Altholz, Rachel Leah, Salerno, Jessica, Hall, Deborah, et al.
Created Date
2014

Modern day driving continues to burgeon with attention detractors found inside and outside drivers' vehicles (e.g. cell phones, other road users, etc.). This study explores a regularly disregarded attention detractor experienced by drivers: self-regulation. Results suggest self-regulation and WMC has the potential to affect attentional control, producing maladaptive changes in driving performance in maximum speed, acceleration, and time headway. Dissertation/Thesis

Contributors
Sinocruz, Jerome Quinto, Sanchez, Christopher A, Branaghan, Russel J, et al.
Created Date
2012

Research on priming has shown that a stimulus can cause people to behave according to the stereotype held about the stimulus. Two experiments were conducted in which the effects of elderly priming were tested by use of a driving simulator. In both experiments, participants drove through a simulated world guided by either an elderly or a younger female voice. The voices told the participants where to make each of six turns. Both experiments yielded slower driving speeds in the elderly voice condition. The effect was universal regardless of implicit and explicit attitudes towards elderly people. Dissertation/Thesis

Contributors
Foster, L Bryant, Branaghan, Russell, Becker, David, et al.
Created Date
2012

Emotion regulation repertoire, or the number of emotion regulation strategies one is able to employ when needed, is an important element of emotion regulation flexibility. Emotion regulation flexibility, the ability to regulate in accordance with changing situational contexts and demands, is predictive of emotion regulation success. Currently, little is known about emotion regulation repertoire and its association with emotional health and well-being. In particular, more can be learned about how the different strategies in one’s repertoire interact, and which strategies show stronger relationships with mental health. The current study aimed to assess the relationship of different emotion regulation strategies to …

Contributors
Schmitt, Marin Evelyn, Roberts, Nicole A, Burleson, Mary, et al.
Created Date
2018

A growing body of research shows that characteristics of the built environment in healthcare facilities impact patients' well-being. Research findings suggest that patients form judgments of perceived quality care based on environmental characteristics. Patient outcomes and ratings of quality of care are linked to the environments' ability to reduce patient stress as well as influence perceptions of quality of care. Historically, this research has been focused in the hospital environment. The United States healthcare system heavily relies on hospitals to treat (rather than prevent) illness, leading to a high per capita healthcare expenditure. Currently, this healthcare system is shifting to …

Contributors
Badura, Kerri Christina, Lamb, Gerri, Heywood, William, et al.
Created Date
2012

Emotions help shape prosocial behavior from early childhood through adulthood (Rivera & Dunsmore, 2011). Thus, it is important to further our understanding of how emotions are perceived and expressed during adolescence, a time where individuals are establishing their independence, solidifying their individuality, and expanding their understanding of expectations. In this context, it is necessary to consider what influences how emotions are socialized in adolescents. Parents play a central role in the development of children’s understanding of emotions, but less is known about how this influence may extend into adolescence (Feldman & Klien, 2003; Cassidy et al., 1992; Cohn & Tronick, …

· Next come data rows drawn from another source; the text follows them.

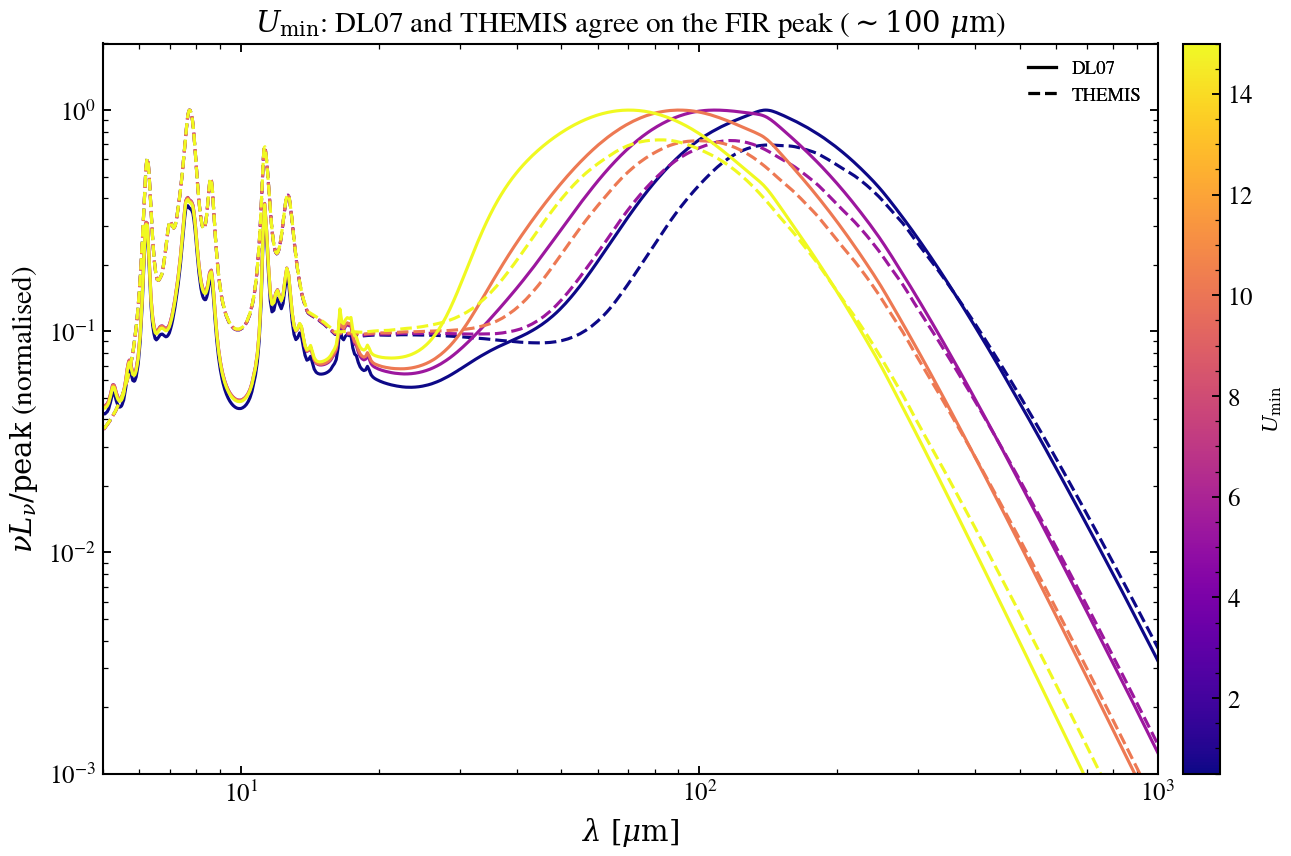
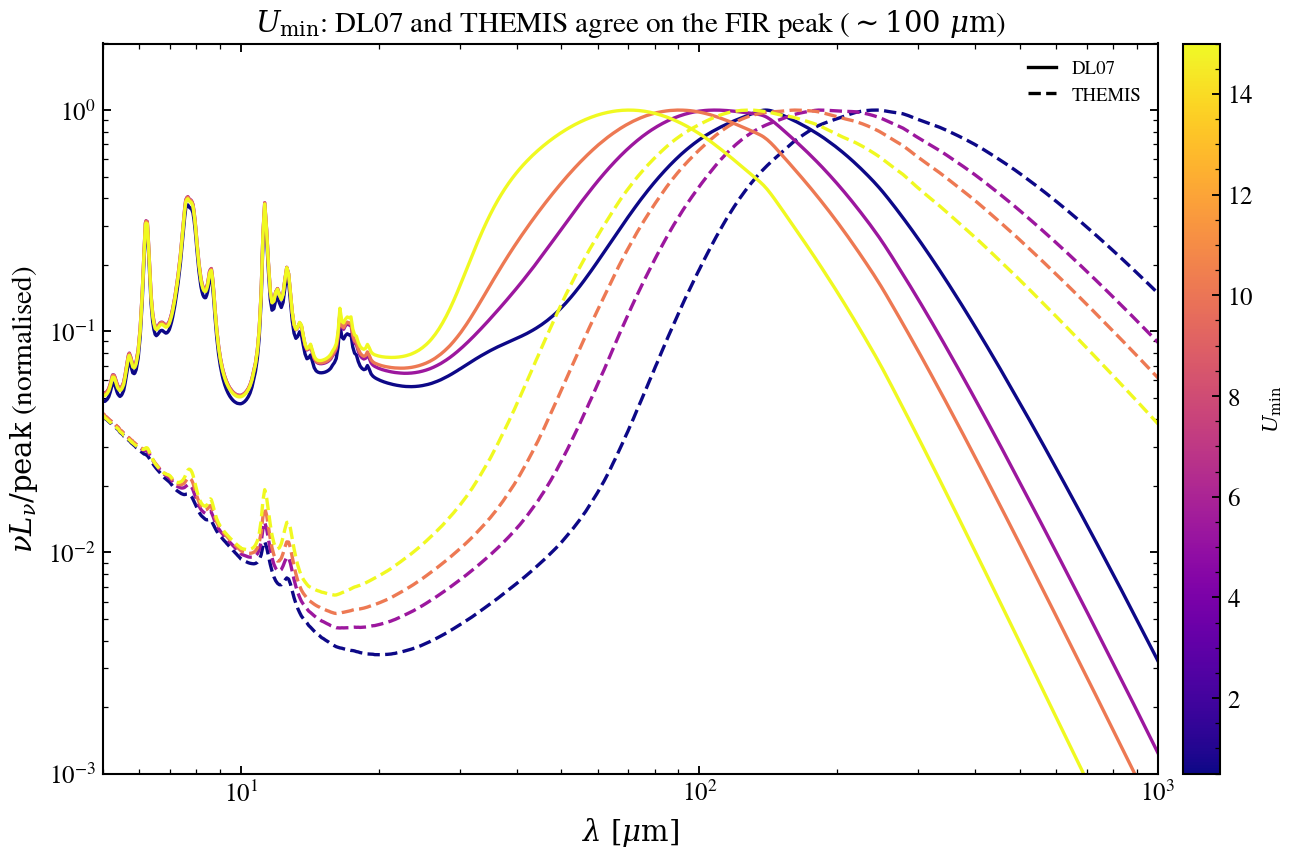
fix(examples/dust): umin_sweep through public API, drop h5py/data_path
The previous version loaded THEMIS templates directly via h5py +
data_path("themis_templates.h5"), bypassing tengri's public surface.
Rewritten to build two SEDModels (dust.emission backend selectors
'draine_li2007' and 'themis') and overlay their predict_rest_sed
output. Same figure, but the example now only uses tengri.*.

diff --git a/examples/dust_emission/plot_umin_sweep.py b/examples/dust_emission/plot_umin_sweep.py
@@ -2,125 +2,110 @@ r"""
 U_min: DL07 and THEMIS agree on the FIR peak
 ==============================================
 
-Minimum radiation field intensity U_min controls diffuse dust heating.
-Higher U_min implies hotter dust and FIR peak shifted blueward toward
-shorter wavelengths. This figure overlays DL07 and THEMIS dust emission
-templates at matched U_min values to demonstrate that both libraries
-agree on the FIR peak location (~100 μm).
+Minimum radiation field intensity :math:`U_{\min}` controls diffuse dust
+heating. Higher :math:`U_{\min}` implies hotter dust and an FIR peak
+shifted blueward. This figure builds two `SEDModel`s — one with the
+Draine & Li 2007 dust-emission backend, one with THEMIS (Jones et al.
+2017) — and overlays their rest-frame predictions at matched
+:math:`U_{\min}` values to show the two libraries agree on the peak
+location (~100 μm).
 """
 
 import warnings
 
-import h5py
 import jax
 import matplotlib.pyplot as plt
 import numpy as np
 
 import tengri
-from tengri import FIXED, SEDModel, data_path, load_ssp, recipes
 from tengri.analysis.plotting import setup_style
 
 setup_style()
 warnings.filterwarnings("ignore", message=".*BakedInBackend.*")
 warnings.filterwarnings("ignore", message=".*deprecated.*")
 
-# Wavelength grid and constants for THEMIS data
-c_aa_per_s = 2.99792458e18
+C_AA_PER_S = 2.998e18
 
-# Load THEMIS templates for reference
-with h5py.File(data_path("themis_templates.h5"), "r") as f:
-    wave_themis_aa = np.asarray(f["wavelength_aa"][:])
-    qhac_grid = np.asarray(f["qhac_grid"][:])
-    umin_grid_themis = np.asarray(f["umin_grid"][:])
-    single_u_themis = np.asarray(f["single_u"][:])
-
-wave_themis_um = wave_themis_aa * 1.0e-4
-nu_themis = c_aa_per_s / wave_themis_aa
-i_qhac = int(np.argmin(np.abs(qhac_grid - 0.17)))
-
-# Select U_min values that exist in THEMIS grid
 u_min_values = [0.5, 2.0, 5.0, 15.0]
 
-# Build DL07 model with U_min as a free parameter
-model_dl07 = SEDModel.build(
-    ssp_data=load_ssp(),
-    sfh={"type": "dpl", "*": FIXED},
-    dust={
-        "type": "two_component",
-        "*": FIXED,
-        "emission": {
-            "type": "draine_li2007",
-            "*": FIXED,
-            "dust_gamma_dl": 0.01,
-            "dust_qpah": 2.5,
-            "dust_umin": tengri.Uniform(0.1, 30.0),
+
+def build_model(emission_type: str) -> tengri.SEDModel:
+    """Build a stellar+dust model whose dust-emission backend is selectable."""
+    return tengri.SEDModel.build(
+        ssp_data=tengri.load_ssp(),
+        sfh={"type": "dpl", "*": tengri.FIXED, "log_peak_sfr": 1.0,
+             "tau_gyr": 1.0, "alpha": 2.0, "beta": 2.5},
+        dust={
+            "type": "two_component",
+            "*": tengri.FIXED,
+            "tau_diff": 1.0,
+            "tau_bc": 0.5,
+            "emission": {
+                "type": emission_type,
+                "*": tengri.FIXED,
+                "umin": tengri.Uniform(0.1, 30.0),
+            },
         },
-    },
-    redshift=tengri.Fixed(0.0),
-)
+        redshift=tengri.Fixed(0.0),
+    )
+
+
+model_dl07 = build_model("draine_li2007")
+model_themis = build_model("themis")
+
 baseline_dl07 = dict(model_dl07.spec.sample(jax.random.PRNGKey(0)))
+baseline_themis = dict(model_themis.spec.sample(jax.random.PRNGKey(0)))
 
-# Compute DL07 SEDs at selected U_min values
-dl07_seds = {}
-wave_dl07_aa = None
-for u_min in u_min_values:
-    params = {**baseline_dl07, "dust_umin": float(u_min)}
-    pred = model_dl07.predict_rest_sed(params)
-    sed = np.asarray(pred.sed)
+
+def nu_l_nu(model: tengri.SEDModel, baseline: dict, u_min: float):
+    params = {**baseline, "dust_umin": float(u_min)}
+    pred = model.predict_rest_sed(params)
     wave = np.asarray(pred.wavelength)
-    # Convert L_nu [erg/s/Hz] to nu*L_nu [erg/s] so the FIR peak is at the actual peak
-    nu_local = c_aa_per_s / wave
-    dl07_seds[u_min] = nu_local * sed
-    if wave_dl07_aa is None:
-        wave_dl07_aa = wave
+    sed = np.asarray(pred.sed)
+    return wave, (C_AA_PER_S / wave) * sed
 
-wave_dl07_um = wave_dl07_aa * 1.0e-4
 
-# Set up figure with colormap
 fig, ax = plt.subplots(figsize=(9.5, 6.0))
 cmap = plt.get_cmap("plasma")
 
-# Plot DL07 (solid lines) and THEMIS (dashed lines) for each U_min
 for k, u_min in enumerate(u_min_values):
     color = cmap(k / max(1, len(u_min_values) - 1))
-    label = rf"$U_{{\rm min}} = {u_min:.1f}$"
 
-    # DL07 line (solid)
-    sed_dl07 = dl07_seds[u_min]
-    # Normalize to peak in the FIR window (>5 μm) so the stellar continuum
-    # doesn't dominate the peak finder.
+    # DL07 (solid)
+    wave_dl07_aa, nl_dl07 = nu_l_nu(model_dl07, baseline_dl07, u_min)
+    wave_dl07_um = wave_dl07_aa * 1.0e-4
     fir_mask = wave_dl07_um > 5.0
-    sed_dl07_norm = sed_dl07 / np.max(sed_dl07[fir_mask])
     ax.plot(
         wave_dl07_um,
-        sed_dl07_norm,
-        color=color,
-        lw=1.5,
-        linestyle="-",
-        label=label if k == 0 else None,
+        nl_dl07 / np.max(nl_dl07[fir_mask]),
+        color=color, lw=1.6, linestyle="-",
     )
 
-    # THEMIS line (dashed) — find closest U_min in THEMIS grid
-    iu_themis = int(np.argmin(np.abs(umin_grid_themis - u_min)))
-    L_nu_themis = single_u_themis[i_qhac, iu_themis]
-    sed_themis = nu_themis * L_nu_themis
-    # Normalize to peak for shape comparison
-    sed_themis_norm = sed_themis / np.max(sed_themis)
+    # THEMIS (dashed)
+    wave_th_aa, nl_th = nu_l_nu(model_themis, baseline_themis, u_min)
+    wave_th_um = wave_th_aa * 1.0e-4
+    fir_mask = wave_th_um > 5.0
     ax.plot(
-        wave_themis_um,
-        sed_themis_norm,
-        color=color,
-        lw=1.5,
-        linestyle="--",
+        wave_th_um,
+        nl_th / np.max(nl_th[fir_mask]),
+        color=color, lw=1.6, linestyle="--",
     )
 
-# Add custom legend entries for linestyle convention
+# Linestyle legend (DL07 vs THEMIS)
 from matplotlib.lines import Line2D
-
-legend_lines = [
-    Line2D([0], [0], color="k", linestyle="-", lw=1.5, label="DL07"),
-    Line2D([0], [0], color="k", linestyle="--", lw=1.5, label="THEMIS"),
+ls_legend = [
+    Line2D([0], [0], color="k", linestyle="-", lw=1.6, label="DL07"),
+    Line2D([0], [0], color="k", linestyle="--", lw=1.6, label="THEMIS"),
 ]
+ax.legend(handles=ls_legend, loc="upper right", frameon=False, fontsize=9)
+
+# U_min colorbar
+norm = plt.Normalize(vmin=u_min_values[0], vmax=u_min_values[-1])
+sm = plt.cm.ScalarMappable(cmap=cmap, norm=norm)
+sm.set_array([])
+cbar = fig.colorbar(sm, ax=ax, pad=0.02)
+cbar.set_label(r"$U_{\rm min}$", fontsize=10)
+
 ax.set(
     xscale="log",
     yscale="log",
@@ -130,22 +115,6 @@ ax.set(
     ylim=(1e-3, 2.0),
     title=r"$U_{\rm min}$: DL07 and THEMIS agree on the FIR peak ($\sim 100\ \mu\mathrm{m}$)",
 )
-
-# Combine U_min and linestyle legends
-legend1 = ax.legend(
-    handles=legend_lines,
-    loc="upper right",
-    frameon=False,
-    fontsize=9,
-)
-ax.add_artist(legend1)
-
-# Add U_min colorbar proxy
-norm = plt.Normalize(vmin=u_min_values[0], vmax=u_min_values[-1])
-sm = plt.cm.ScalarMappable(cmap=cmap, norm=norm)
-sm.set_array([])
-cbar = fig.colorbar(sm, ax=ax, pad=0.02)
-cbar.set_label(r"$U_{\rm min}$", fontsize=10)
 
 fig.tight_layout()
 plt.savefig("plot_umin_sweep.png", dpi=150, bbox_inches="tight")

Contributors
Ornelas, Daisy Iyeni, Roberts, Nicole A, Burleson, Mary H, et al.
Created Date
2019